Supplied material |
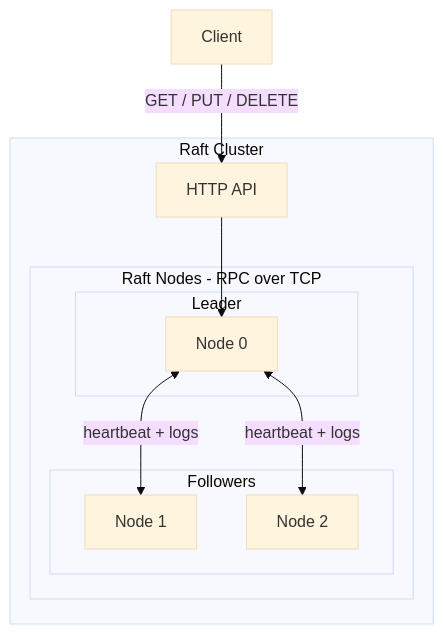
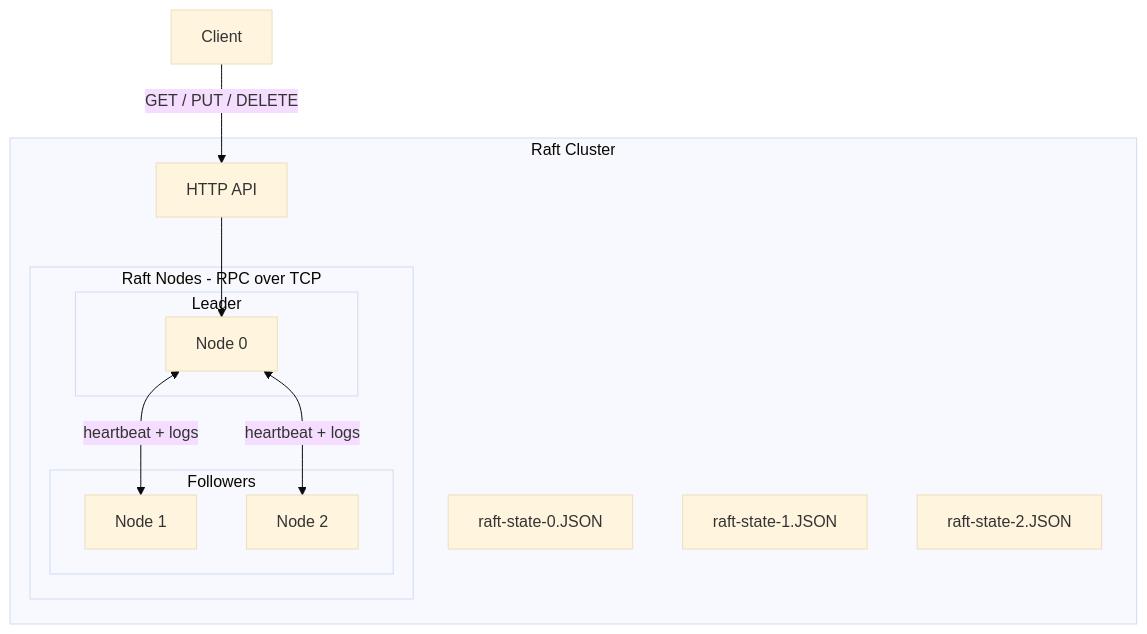
The diagram in README.md (J-Hwang7/raft-kv), drawn with Mermaid (base theme) before and after one commit.

````diff
--- a/README.md
+++ b/README.md
@@ -42,26 +42,29 @@
 ```mermaid
 flowchart TB
     Client["Client"]
 
     subgraph Cluster["Raft Cluster"]
         API["HTTP API"]
 
         subgraph Raft["Raft Nodes - RPC over TCP"]
            subgraph Leader["Leader"]
                 N0["Node 0"]
             end
             subgraph Follower["Followers"]
                 N1["Node 1"]
                 N2["Node 2"]
             end
         end
 
+    State0["raft-state-0.JSON"]
+    State1["raft-state-1.JSON"]
+    State2["raft-state-2.JSON"]
     end
 
     Client -->|"GET / PUT / DELETE"| API
     API --> N0
 
     N0 <-->|"heartbeat + logs"| N1
     N0 <-->|"heartbeat + logs"| N2 
 
 ```
````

Work item |
Within the material above, find every line containing the word "README" and copy it.

Solution to the problem |
The diagram in README.md (J-Hwang7/raft-kv), drawn with Mermaid (base theme) before and after one commit.
--- a/README.md
+++ b/README.md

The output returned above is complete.